In my day, I’ve listened to music created by murderers and creeps and watched films by rapists and racists. I very much dislike these people, full stop, no questions asked. But can I not appreciate what they accomplished on the set or in the studio? I often do, but there’s a real debate as to whether these people should be given a platform to share their stories given the nature of their crimes. And it’s especially worth noting that, when I listen to “Be My Baby,” Phil Spector murdering someone isn’t necessarily the first thing on my mind. I don’t know if I would consciously go out and buy a vinyl that Phil Spector produced, because I don’t want to support his estate, but I’m not going to skip his songs every time they come on the radio to make some political gesture no one will ever recognize.
I feel very confident in knowing that I’m not a unique hypocrite or something of that nature. Each and every person fails to separate the art from the artist, whether they are willing to admit it or not. You see, I’m convinced any piece of art or any artist can and will be used to fit any political agenda desired. The recent rise in attention on the right to George Orwell’s “1984” is especially amusing to me, considering Orwell was a socialist, atheist, non-American. Anyone thinking he was a leftist hero, on the other hand, needs to come to terms with him being a clear product of his time on homosexuality and what would become the aesthetic of the hippies.
You see, Orwell was an actual human with faults and shortcomings regardless of where you stand politically. The mental gymnastics needed to make him your perfect, heroic character are tiring to say the least. Some reservations and compromises must be reached in order to say you like “1984,” or anything else, because everyone who creates is not you and doesn’t believe everything you do. They didn’t create things from your perspective and weren’t considerate of your headspace when they made it. So basically, in order to enjoy anything in the arts, you’ll either have to be boring, sell out completely or just stop worrying so much about whether now is the right time to enjoy something or not. If you really respond well to something, the artist who made it will be secondary and separate from the art itself.
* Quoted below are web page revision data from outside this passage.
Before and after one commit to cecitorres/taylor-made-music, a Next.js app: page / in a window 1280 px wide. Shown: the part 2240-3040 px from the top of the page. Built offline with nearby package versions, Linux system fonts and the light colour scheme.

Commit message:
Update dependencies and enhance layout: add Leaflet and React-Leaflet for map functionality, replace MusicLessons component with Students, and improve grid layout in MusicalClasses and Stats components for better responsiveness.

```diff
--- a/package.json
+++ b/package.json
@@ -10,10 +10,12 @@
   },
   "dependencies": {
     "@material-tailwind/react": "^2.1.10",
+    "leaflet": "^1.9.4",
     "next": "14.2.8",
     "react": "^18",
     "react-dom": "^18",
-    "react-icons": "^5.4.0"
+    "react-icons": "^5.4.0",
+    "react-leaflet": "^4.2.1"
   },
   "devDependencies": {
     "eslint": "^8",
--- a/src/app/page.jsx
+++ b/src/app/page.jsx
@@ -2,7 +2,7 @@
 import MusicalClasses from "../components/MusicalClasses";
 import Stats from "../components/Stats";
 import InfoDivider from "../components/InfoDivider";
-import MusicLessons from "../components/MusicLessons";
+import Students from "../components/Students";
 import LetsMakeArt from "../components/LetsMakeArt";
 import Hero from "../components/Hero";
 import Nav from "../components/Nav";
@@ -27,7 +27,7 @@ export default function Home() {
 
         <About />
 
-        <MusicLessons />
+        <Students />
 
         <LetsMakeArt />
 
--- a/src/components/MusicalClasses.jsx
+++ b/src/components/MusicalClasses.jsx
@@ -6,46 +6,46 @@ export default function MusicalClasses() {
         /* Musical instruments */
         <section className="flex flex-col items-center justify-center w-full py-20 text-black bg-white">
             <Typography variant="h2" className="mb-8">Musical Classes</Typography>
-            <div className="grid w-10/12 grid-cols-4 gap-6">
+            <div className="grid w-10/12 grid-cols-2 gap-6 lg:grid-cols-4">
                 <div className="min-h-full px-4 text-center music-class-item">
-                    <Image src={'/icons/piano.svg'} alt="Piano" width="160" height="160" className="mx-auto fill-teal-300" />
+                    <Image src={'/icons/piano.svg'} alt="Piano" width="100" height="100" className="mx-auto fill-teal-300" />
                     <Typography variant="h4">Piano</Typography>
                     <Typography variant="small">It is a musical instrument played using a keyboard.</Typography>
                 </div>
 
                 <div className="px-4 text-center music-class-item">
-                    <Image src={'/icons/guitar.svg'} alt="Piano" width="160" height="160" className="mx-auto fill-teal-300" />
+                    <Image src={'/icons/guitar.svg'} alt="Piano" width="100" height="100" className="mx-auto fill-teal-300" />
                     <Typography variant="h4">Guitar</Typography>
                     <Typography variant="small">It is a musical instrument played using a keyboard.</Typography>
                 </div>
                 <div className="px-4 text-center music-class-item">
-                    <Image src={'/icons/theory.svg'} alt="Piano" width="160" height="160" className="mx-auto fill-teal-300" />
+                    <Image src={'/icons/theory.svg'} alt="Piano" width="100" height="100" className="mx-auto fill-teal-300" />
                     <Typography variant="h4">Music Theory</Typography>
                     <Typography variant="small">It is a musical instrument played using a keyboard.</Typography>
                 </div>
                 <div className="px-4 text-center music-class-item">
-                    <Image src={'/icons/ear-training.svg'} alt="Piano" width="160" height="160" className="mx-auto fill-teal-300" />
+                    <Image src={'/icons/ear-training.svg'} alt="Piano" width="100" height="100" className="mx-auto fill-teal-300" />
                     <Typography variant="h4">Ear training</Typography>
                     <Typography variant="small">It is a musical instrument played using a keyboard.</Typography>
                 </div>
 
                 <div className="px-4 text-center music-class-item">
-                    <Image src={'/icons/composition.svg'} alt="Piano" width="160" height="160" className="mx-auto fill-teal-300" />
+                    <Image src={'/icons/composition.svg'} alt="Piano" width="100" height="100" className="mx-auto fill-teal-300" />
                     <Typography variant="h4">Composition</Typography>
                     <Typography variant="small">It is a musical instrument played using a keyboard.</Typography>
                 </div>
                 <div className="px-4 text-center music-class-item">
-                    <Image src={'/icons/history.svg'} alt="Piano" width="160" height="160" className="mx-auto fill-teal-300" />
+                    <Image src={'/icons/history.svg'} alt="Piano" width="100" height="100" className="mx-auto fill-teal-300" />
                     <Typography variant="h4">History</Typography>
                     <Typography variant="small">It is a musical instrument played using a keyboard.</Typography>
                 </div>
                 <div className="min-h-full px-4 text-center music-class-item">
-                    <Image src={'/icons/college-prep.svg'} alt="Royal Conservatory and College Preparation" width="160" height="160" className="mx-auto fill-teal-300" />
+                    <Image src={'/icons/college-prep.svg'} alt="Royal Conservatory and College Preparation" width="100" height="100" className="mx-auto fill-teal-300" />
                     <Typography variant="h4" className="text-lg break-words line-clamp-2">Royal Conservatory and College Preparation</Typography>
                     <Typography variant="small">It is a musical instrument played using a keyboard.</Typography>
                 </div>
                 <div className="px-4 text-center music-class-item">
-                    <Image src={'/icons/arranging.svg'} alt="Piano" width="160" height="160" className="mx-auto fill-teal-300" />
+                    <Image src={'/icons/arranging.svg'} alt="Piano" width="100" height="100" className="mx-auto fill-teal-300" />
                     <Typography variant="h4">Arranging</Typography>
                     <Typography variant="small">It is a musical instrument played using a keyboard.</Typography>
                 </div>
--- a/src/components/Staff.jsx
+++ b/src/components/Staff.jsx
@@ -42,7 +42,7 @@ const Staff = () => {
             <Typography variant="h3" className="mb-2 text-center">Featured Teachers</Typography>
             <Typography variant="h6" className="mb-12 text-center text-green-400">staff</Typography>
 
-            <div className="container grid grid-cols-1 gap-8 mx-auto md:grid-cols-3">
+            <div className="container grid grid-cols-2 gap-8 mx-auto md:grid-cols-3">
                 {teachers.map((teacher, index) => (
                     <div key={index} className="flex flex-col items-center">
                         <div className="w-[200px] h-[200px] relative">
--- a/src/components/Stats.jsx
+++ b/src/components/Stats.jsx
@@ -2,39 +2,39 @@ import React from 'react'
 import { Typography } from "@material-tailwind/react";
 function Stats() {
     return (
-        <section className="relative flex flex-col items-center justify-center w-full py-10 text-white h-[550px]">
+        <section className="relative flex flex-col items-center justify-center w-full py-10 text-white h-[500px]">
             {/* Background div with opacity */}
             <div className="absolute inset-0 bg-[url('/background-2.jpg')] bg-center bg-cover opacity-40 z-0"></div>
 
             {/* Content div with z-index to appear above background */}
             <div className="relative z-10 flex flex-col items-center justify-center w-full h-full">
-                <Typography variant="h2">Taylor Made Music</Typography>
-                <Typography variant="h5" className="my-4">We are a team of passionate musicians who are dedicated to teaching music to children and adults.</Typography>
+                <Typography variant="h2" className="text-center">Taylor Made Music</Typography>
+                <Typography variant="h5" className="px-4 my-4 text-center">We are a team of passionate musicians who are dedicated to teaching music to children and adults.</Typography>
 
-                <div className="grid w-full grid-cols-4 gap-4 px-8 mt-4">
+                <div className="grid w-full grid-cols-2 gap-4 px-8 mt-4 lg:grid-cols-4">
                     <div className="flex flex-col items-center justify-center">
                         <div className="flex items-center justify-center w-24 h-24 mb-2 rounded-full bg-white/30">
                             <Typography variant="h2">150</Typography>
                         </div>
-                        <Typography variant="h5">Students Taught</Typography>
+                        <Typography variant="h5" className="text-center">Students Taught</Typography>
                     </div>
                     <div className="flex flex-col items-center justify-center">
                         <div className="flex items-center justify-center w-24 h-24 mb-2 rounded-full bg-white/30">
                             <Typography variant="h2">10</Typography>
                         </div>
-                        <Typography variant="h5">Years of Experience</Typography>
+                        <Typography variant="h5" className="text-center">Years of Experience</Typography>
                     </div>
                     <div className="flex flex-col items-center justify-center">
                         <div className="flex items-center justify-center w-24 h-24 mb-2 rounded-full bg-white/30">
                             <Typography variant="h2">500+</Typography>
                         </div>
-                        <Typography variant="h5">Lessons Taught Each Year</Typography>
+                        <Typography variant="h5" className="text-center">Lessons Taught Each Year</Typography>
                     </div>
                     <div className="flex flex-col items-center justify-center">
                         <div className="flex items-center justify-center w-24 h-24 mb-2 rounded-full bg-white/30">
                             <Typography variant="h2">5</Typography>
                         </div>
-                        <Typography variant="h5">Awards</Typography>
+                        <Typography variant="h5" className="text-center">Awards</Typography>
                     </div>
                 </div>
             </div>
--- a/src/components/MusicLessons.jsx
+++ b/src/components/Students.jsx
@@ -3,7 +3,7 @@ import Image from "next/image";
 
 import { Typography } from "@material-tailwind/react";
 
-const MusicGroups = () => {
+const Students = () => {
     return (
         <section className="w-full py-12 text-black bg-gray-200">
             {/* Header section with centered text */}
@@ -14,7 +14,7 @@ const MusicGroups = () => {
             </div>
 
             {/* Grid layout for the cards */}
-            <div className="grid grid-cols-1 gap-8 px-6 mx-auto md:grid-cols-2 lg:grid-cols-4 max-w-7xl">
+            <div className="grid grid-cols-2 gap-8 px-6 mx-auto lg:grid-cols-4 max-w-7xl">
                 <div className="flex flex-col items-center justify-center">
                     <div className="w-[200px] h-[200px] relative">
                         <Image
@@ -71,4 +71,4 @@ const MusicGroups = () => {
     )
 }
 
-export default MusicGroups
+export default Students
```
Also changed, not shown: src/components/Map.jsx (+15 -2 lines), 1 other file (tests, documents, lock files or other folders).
Sam Zavada is a copy editor with The Standard-Speaker in Hazleton. He previously served as the news clerk at The Standard-Speaker, working with the obituaries and the community and lifestyle pages. Sam’s work in print dates back to his time at King’s College, where he spent two years as the editor in chief of the school’s newspaper, The Crown. Earlier in his time with The Crown, he worked as a staff writer and the entertainment manager. Contact him at email@example.com.